“The next thing we knew, the cops were banging on the door making everyone leave,” Vargas said as she stood with her father waiting to get back into her apartment. “We didn’t know what was going on.”
Another resident who stood outside with her four children said they had little time to react once police arrived.
“I couldn’t even grab diapers or formula for my baby,” said Angelina Tozi, whose children range from 1 to 7.
Cochenour said police set up a perimeter around Apartment 16, which Tomattis shared with his girlfriend and their daughter. Neither were home, police said.
At about 9:30 a.m., police detonated a distraction device — which caused a loud boom — in order to get cameras and a phone into the apartment. Later, they used gas in an attempt to drive Tomattis out of the apartment, but were unsuccessful.
“The gas did not affect him to the point that he would surrender,” said Cochenour.
Eventually, officials were able to get him into one room, subdue him and place him under arrest.
Shortly after, the residents were allowed back into their units.
Cochenour said that they were able to determine that Tomattis shot into apartment 17, sending a bullet through the walls into apartment 18.
Police said it didn’t appear as though Tomattis was under the influence of drugs or alcohol, and they didn’t have a motive for the shooting.
Among other charges, Tomattis will likely face a charge of shooting into an occupied dwelling.
According to officials, Tomattis was wanted for cocaine possession out of Polk County and has a history of 29 arrests dating back to 1998, including battery, drug possession, driving under the influence and forgery.

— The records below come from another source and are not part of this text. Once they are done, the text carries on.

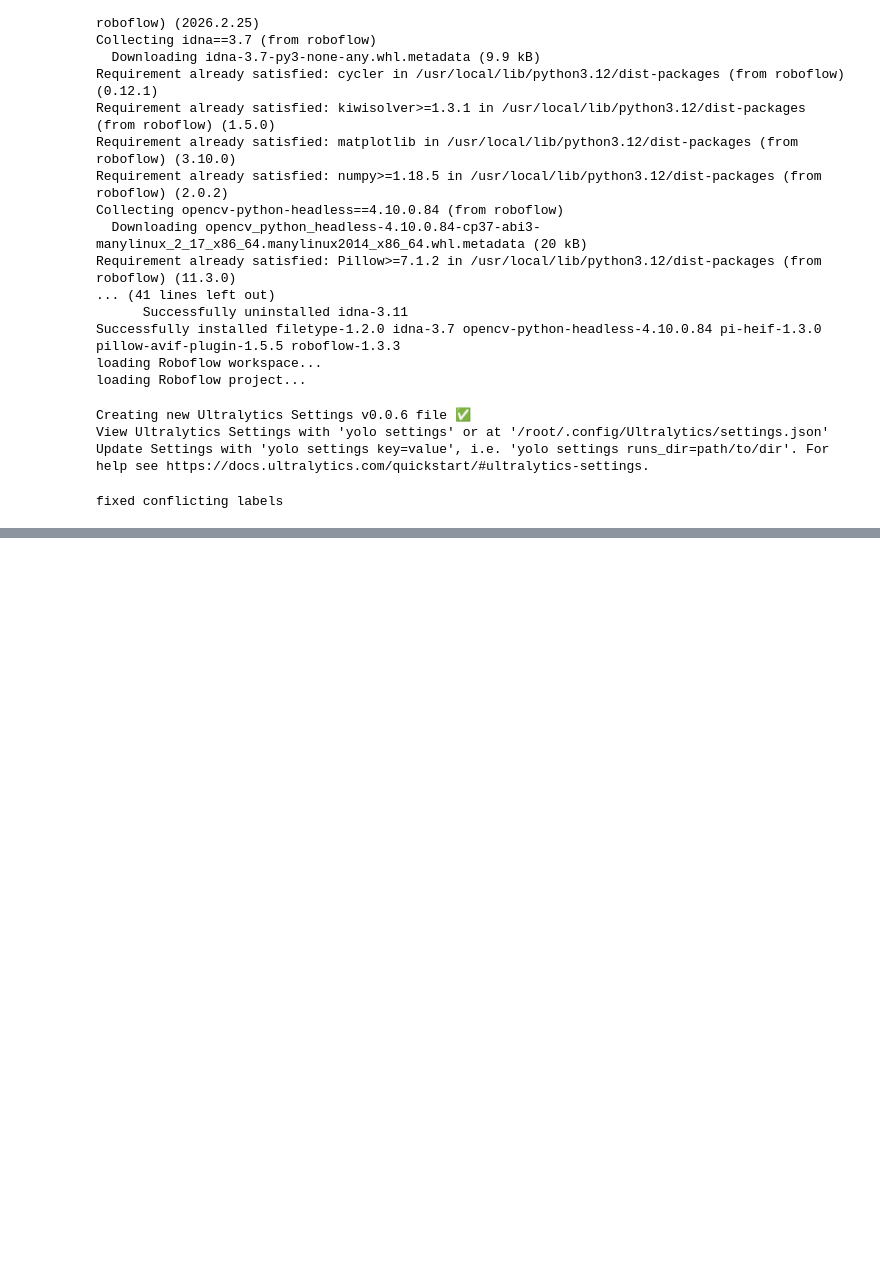
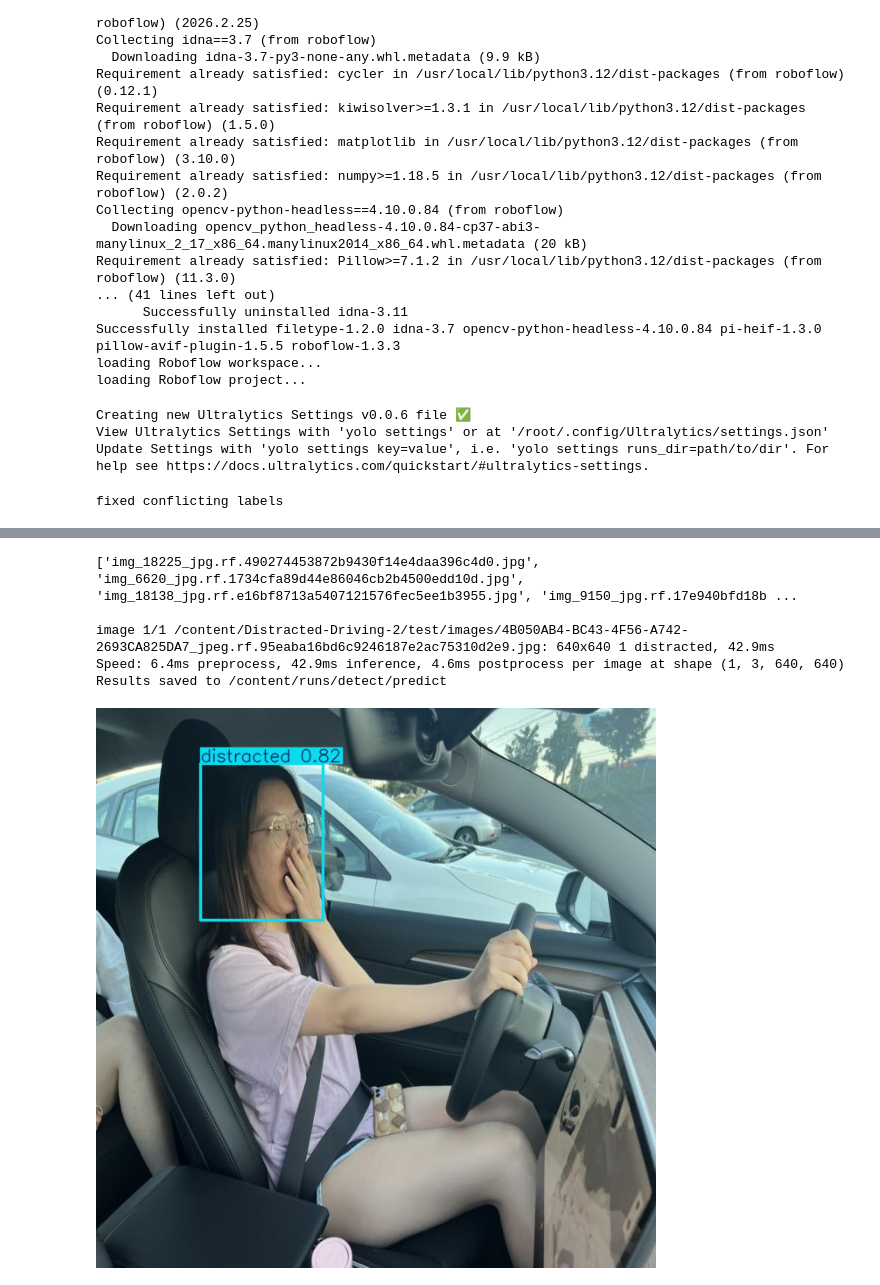
Before and after one commit to 1017-67/Infocomm-Roboflow, a Jupyter notebook: yolov8_template (1).ipynb, the cells around one changed output, grey strips where cells are left out. Drawn from its saved outputs; the diff is of its cells as text; code cells hidden in the pictures; blank space fills up the shorter version.

```diff
--- a/yolov8_template (1).ipynb
+++ b/yolov8_template (1).ipynb
@@ -121,5 +121,5 @@ Starting training for 30 epochs...
 KeyboardInterrupt:
 # %%
-model = YOLO('/content/runs/detect/train_binary_fast-2/weights/best.pt')
+model = YOLO('/content/runs/detect/MODEL-4/weights/best.pt')
 # %%
 im = model.predict('/content/Distracted-Driving-2/test/images', save=True)
@@ -144,27 +162,18 @@ metrics = model.val(data="/content/Distracted-Driving-2/data.yaml", split='test'
-# %%
-from ultralytics import YOLO
-
-model = YOLO('/content/runs/detect/train_binary_fast-2/weights/best.pt')
-metrics = model.val(data="/content/Distracted-Driving-2/data.yaml", split='val')
-
-print(f"mAP@0.5:     {metrics.box.map50:.4f}")
-print(f"mAP@0.5-95:  {metrics.box.map:.4f}")
-print(f"Precision:   {metrics.box.mp:.4f}")
-print(f"Recall:      {metrics.box.mr:.4f}")
-
-for i, name in enumerate(metrics.names.values()):
-    print(f"\n--- {name} ---")
-    print(f"  Precision: {metrics.box.p[i]:.4f}")
-    print(f"  Recall:    {metrics.box.r[i]:.4f}")
-    print(f"  AP@0.5:    {metrics.box.ap50[i]:.4f}")
-
-cm = metrics.confusion_matrix.matrix
-print(f"\n--- Confusion Matrix ---")
-for i, name in enumerate(metrics.names.values()):
-    tp = int(cm[i][i])
-    fp = int(sum(cm[:, i]) - cm[i][i])
-    fn = int(sum(cm[i, :]) - cm[i][i])
-    precision = tp / (tp + fp) if (tp + fp) > 0 else 0
-    recall = tp / (tp + fn) if (tp + fn) > 0 else 0
-    f1 = 2 * precision * recall / (precision + recall) if (precision + recall) > 0 else 0
-    print(f"{name}: TP={tp}, FP={fp}, FN={fn}, F1={f1:.4f}")
+# %%
+PATH="/content/runs/detect/predict"
+from google.colab.patches import cv2_imshow
+import cv2
+import os
+test_images = os.listdir("/content/Distracted-Driving-2/test/images")
+print(test_images[-10:])  # show first 10 filenames
+results = model.predict('/content/Distracted-Driving-2/test/images/4B050AB4-BC43-4F56-A742-2693CA825DA7_jpeg.rf.95eaba16bd6c9246187e2ac75310d2e9.jpg', save=True)
+im = results[0].plot() # Get the annotated image (NumPy array) from the first Results object
+
+cv2_imshow(im)
+# %% [output]
+['img_18225_jpg.rf.490274453872b9430f14e4daa396c4d0.jpg', 'img_6620_jpg.rf.1734cfa89d44e86046cb2b4500edd10d.jpg', 'img_18138_jpg.rf.e16bf8713a5407121576fec5ee1b3955.jpg', 'img_9150_jpg.rf.17e940bfd18b ...
+
+image 1/1 /content/Distracted-Driving-2/test/images/4B050AB4-BC43-4F56-A742-2693CA825DA7_jpeg.rf.95eaba16bd6c9246187e2ac75310d2e9.jpg: 640x640 1 distracted, 42.9ms
+Speed: 6.4ms preprocess, 42.9ms inference, 4.6ms postprocess per image at shape (1, 3, 640, 640)
+Results saved to /content/runs/detect/predict
+[figure, added]
```
Also changed, not shown: parts of 7 cells of this notebook.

Tomattis’ cousin Tito Orozco rushed to the scene after getting a phone call from the suspect’s brother. Orozco said his cousin was a good man and was worried the police would kill him.
“Thank God he’s alive,” Orozco said. “He’s a father, he’s a good man.”